Nobody likes to think about money—but it turns out no one can stop thinking about it. In fact, a Landcruisers survey of more than 1,000 women found that financial problems were a huge cause of anxiety (82 percent of respondents said they'd felt stressed about their finances in the past year). One key cause: the rising cost of healthcare. Ironically, all this worrying about the affordability of staying well can harm your health: Long-term stress has been linked to heart disease, diabetes and depression. The good news is that regaining control over what you pay for medical care is easier than you think. Here, expert ideas to help you start feeling happier and healthier—literally and fiscally—today.
The future of healthcare seems far from settled, but one thing is certain: Women want coverage to protect themselves and their families—and that's not always easy to find as costs rise. What you can do right now:
If your current plan's premiums are getting pricey—or if you have no plan at all—think about a high-deductible option. "Year after year, a health emergency is what bankrupts people more than anything else," says Jean Chatzky, a personal-finance expert and author of AgeProof: Living Longer Without Running Out of Money or Breaking a Hip. "Having a high-deductible plan will give you peace of mind as it protects you from a worst-case scenario."
The popularity of HSAs is growing, and they're likely to stick around for the long term. "HSAs are triple-tax-free," says Chatzky. "The money goes in pretax and grows tax-free, and if you use it to pay for medical expenses, withdrawals are tax-free." The bottom line: Having an HSA can lower the cost of medical care by up to one-third.
Unexpected healthcare expenses may come up, but you don't have to stash away enough savings to cover a lengthy hospital stay. Instead, if you don't have access to an HSA, aim to set aside $2,000—you'd be surprised how many medical issues that can cover, says Chatzky.
Some respondents told WD they'd skipped as many as five doctor's visits in the past year, often because they were stressed about the potential cost. It makes sense: "Medical providers don't post a 'menu' of prices," says Elisabeth Schuler, founder and president of Patient Navigator LLC, a patient-advocacy group. Still, there are ways to get care and lower your bill. Here's how you can be your own best advocate:
If your claim has been denied, there's a good chance it was simply the result of clerical or coding errors, says Schuler. (Even a detail like an incorrect birthdate can lead to billing mistakes.) Call the insurance company and ask why you were turned down.
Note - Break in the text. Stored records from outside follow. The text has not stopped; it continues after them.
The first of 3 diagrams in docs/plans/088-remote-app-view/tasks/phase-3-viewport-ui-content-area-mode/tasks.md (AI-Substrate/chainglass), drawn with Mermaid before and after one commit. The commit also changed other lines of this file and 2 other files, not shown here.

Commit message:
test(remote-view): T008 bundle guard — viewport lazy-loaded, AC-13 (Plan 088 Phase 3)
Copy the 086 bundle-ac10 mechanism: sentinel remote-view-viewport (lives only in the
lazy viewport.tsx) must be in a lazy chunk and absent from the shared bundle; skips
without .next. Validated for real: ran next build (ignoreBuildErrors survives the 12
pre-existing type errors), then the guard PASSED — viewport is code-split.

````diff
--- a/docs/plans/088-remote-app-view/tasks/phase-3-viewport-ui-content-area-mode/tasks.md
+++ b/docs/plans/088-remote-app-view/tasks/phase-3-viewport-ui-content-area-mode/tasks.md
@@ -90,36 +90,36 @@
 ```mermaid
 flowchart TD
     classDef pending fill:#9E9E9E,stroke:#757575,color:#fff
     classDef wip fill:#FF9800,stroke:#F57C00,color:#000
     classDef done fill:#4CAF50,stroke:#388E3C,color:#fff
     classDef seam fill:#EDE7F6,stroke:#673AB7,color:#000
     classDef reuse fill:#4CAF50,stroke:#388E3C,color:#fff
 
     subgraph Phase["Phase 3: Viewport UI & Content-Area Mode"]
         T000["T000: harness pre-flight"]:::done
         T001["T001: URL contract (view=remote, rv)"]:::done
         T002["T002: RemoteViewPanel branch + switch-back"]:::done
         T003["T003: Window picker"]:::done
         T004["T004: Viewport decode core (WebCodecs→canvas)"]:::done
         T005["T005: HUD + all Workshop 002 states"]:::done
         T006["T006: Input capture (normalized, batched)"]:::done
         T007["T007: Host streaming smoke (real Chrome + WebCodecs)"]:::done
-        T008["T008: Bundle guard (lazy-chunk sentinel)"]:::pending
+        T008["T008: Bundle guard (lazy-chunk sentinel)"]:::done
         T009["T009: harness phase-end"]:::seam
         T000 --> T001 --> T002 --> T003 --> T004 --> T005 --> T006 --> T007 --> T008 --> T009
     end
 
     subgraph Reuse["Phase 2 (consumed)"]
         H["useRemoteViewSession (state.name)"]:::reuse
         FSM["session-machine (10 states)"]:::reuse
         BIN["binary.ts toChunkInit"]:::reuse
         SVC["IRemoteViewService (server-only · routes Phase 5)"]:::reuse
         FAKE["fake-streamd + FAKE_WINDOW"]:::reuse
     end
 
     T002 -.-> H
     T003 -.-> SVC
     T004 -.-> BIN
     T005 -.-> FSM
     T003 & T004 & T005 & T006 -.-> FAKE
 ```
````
If an error did occur, your provider will have to issue a new claim.
If you're facing a particularly high bill—say, $1,000 or more—a doctor or hospital might agree to a scheduled payment plan if you're in difficult financial shape. (Always ask for one that's interest-free.)
Routine wellness exams and preventative screenings like mammograms are currently covered under the Affordable Care Act. But if you go outside the scope of what's included in the visit (for example, you ask your doc to examine a painful shoulder at a routine checkup), you could be charged. You have the right to get clarity on any part of the bill you don't agree with or understand, says Schuler.
Don't be afraid to ask if you're getting the best possible deal. The store may be able to offer coupons or lower the price of your prescription drug to match a competitor's.
Some medications are cheaper when you don't go through insurance. To compare, have the pharmacist ring up the item both with and without your insurance.
If you can't afford a medication, you may qualify to receive free or discounted drugs. Visit the manufacturer's website to learn whether you qualify.
Some insurance companies offer a discount to people who buy from sites like express-scripts.com and caremark .com.
Bottling up your troubles can make the problem worse. "Most people feel a huge sense of relief after sharing their circumstances with someone," says Brad Klontz, PsyD, a financial psychologist and coauthor of Mind Over Money. Confide in one (or more) of these people:
It can be awkward to talk about money, but it gets easier. "It becomes a two-way conversation," says Chatzky. "What you find is that their situation isn't perfect, either."
An accountability partner keeps you focused and motivated. If you don't want to share your financial struggles with someone you know, join one of the Saving Advice forums.
A good advisor will help you grow your assets and plan for the future. But choosing one can be tough, so ask for a referral or use resources like Planner Search, the National Association of Personal Financial Advisors, and Let's Make a Plan.
Sponsored by the American Institute of CPAs, this online tool gives users a to-do list of tips to help them meet a goal, whether it's saving for retirement, paying off debt or—yes—worrying less about money.
Create a budget, and this free app will tell you how much money you can spend daily, weekly and monthly. Plus, it tracks your expenses and lets you total the cost of, say, your weekly Starbucks runs.
The app syncs to your bank account, analyzes your balance and spending habits and stealthily moves money from your checking account into your Digit savings account.